Among the records, how many lines carry the string "export"? Give that number with nothing added.
** Supplied records follows **
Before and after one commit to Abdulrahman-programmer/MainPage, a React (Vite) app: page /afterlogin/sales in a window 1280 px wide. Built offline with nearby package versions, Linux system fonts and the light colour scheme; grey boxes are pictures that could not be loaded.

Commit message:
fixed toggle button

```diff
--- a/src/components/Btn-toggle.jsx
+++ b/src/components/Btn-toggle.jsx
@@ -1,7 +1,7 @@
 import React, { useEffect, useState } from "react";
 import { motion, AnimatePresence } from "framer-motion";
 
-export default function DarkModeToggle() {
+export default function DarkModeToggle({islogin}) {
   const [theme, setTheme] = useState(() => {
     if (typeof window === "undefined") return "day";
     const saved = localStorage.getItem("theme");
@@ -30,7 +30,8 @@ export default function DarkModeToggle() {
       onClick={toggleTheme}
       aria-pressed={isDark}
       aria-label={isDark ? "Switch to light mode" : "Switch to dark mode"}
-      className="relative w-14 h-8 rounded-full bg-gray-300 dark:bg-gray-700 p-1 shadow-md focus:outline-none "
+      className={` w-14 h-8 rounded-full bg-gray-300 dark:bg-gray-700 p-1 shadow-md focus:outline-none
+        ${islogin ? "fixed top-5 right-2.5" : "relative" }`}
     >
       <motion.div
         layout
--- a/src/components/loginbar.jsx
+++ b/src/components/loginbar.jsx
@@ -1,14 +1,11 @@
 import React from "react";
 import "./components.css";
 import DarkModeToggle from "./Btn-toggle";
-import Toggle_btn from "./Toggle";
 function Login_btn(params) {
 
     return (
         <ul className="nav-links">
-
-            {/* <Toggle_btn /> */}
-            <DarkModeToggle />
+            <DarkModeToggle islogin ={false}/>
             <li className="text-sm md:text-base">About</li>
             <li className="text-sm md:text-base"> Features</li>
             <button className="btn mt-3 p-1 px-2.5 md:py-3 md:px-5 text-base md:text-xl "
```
** End of Supplied records **
** Supplied records follows **
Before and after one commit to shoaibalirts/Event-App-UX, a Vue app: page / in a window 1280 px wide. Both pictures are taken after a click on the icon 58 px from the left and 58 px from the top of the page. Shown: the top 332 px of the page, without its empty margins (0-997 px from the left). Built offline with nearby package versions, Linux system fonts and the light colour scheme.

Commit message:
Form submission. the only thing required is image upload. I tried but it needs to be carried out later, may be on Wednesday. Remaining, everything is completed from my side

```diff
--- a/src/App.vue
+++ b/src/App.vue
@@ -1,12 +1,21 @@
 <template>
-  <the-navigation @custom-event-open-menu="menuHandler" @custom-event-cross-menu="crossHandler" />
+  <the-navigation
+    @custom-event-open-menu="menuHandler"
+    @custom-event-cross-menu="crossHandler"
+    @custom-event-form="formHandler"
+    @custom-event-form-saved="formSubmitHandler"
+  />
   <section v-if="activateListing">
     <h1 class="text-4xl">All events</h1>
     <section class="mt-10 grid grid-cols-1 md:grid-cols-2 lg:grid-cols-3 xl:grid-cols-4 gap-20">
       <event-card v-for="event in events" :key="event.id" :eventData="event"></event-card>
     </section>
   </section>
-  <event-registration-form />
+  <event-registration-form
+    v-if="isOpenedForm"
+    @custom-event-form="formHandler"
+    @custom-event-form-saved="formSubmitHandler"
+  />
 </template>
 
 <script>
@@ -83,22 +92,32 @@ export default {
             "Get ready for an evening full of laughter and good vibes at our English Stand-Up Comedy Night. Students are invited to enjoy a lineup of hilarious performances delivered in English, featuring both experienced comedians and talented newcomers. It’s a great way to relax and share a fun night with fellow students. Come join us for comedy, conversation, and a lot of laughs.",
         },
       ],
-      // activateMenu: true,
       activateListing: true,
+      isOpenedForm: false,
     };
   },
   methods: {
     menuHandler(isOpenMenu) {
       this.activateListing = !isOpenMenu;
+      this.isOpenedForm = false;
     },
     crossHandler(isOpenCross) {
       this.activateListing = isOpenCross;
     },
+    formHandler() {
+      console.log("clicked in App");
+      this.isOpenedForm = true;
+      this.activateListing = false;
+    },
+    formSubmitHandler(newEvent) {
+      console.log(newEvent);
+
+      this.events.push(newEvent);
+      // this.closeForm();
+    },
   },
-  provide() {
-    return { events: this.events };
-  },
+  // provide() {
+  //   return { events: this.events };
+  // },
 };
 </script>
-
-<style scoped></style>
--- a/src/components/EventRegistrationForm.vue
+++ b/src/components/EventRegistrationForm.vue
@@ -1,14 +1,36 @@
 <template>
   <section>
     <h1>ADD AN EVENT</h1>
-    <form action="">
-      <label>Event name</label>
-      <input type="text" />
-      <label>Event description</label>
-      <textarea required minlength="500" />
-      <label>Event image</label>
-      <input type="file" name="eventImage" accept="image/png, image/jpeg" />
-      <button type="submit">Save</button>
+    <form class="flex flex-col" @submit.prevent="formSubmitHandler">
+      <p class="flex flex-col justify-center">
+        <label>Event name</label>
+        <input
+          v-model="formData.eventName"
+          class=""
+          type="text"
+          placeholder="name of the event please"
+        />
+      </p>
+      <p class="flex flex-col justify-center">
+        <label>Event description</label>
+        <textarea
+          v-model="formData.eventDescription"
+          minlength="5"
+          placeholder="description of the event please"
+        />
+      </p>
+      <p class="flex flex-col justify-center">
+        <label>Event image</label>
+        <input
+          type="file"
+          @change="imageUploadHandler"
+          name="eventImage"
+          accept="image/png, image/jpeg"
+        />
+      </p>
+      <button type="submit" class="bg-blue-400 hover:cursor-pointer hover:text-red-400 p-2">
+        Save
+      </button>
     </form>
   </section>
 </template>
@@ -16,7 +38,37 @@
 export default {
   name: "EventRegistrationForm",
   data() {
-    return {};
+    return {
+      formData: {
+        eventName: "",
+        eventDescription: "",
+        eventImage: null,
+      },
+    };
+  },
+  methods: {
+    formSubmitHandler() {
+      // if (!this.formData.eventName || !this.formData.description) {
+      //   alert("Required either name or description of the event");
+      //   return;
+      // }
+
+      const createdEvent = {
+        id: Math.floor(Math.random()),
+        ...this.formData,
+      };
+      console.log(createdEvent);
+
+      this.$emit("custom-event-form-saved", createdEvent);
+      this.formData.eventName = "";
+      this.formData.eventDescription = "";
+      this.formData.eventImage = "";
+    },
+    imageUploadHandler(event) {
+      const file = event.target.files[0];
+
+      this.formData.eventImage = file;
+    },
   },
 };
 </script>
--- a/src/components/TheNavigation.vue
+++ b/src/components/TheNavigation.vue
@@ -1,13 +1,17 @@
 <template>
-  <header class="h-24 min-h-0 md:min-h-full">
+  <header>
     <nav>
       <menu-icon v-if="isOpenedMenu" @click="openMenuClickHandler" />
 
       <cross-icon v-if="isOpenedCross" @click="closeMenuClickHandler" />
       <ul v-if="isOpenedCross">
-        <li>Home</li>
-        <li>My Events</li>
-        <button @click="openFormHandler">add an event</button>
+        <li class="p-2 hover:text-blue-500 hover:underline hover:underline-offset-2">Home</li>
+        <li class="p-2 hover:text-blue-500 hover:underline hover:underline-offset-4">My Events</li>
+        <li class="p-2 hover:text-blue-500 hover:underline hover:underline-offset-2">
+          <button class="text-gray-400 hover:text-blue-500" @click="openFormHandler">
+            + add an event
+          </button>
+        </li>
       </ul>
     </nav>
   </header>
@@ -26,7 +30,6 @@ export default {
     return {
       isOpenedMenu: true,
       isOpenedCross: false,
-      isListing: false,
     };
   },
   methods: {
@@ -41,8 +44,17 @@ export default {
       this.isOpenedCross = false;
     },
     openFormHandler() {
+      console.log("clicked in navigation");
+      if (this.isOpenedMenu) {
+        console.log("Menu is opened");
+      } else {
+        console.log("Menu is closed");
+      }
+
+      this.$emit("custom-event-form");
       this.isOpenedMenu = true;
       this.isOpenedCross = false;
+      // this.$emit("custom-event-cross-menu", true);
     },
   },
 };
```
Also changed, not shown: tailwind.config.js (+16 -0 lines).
** End of Supplied records **
→ **Answer to this problem**
7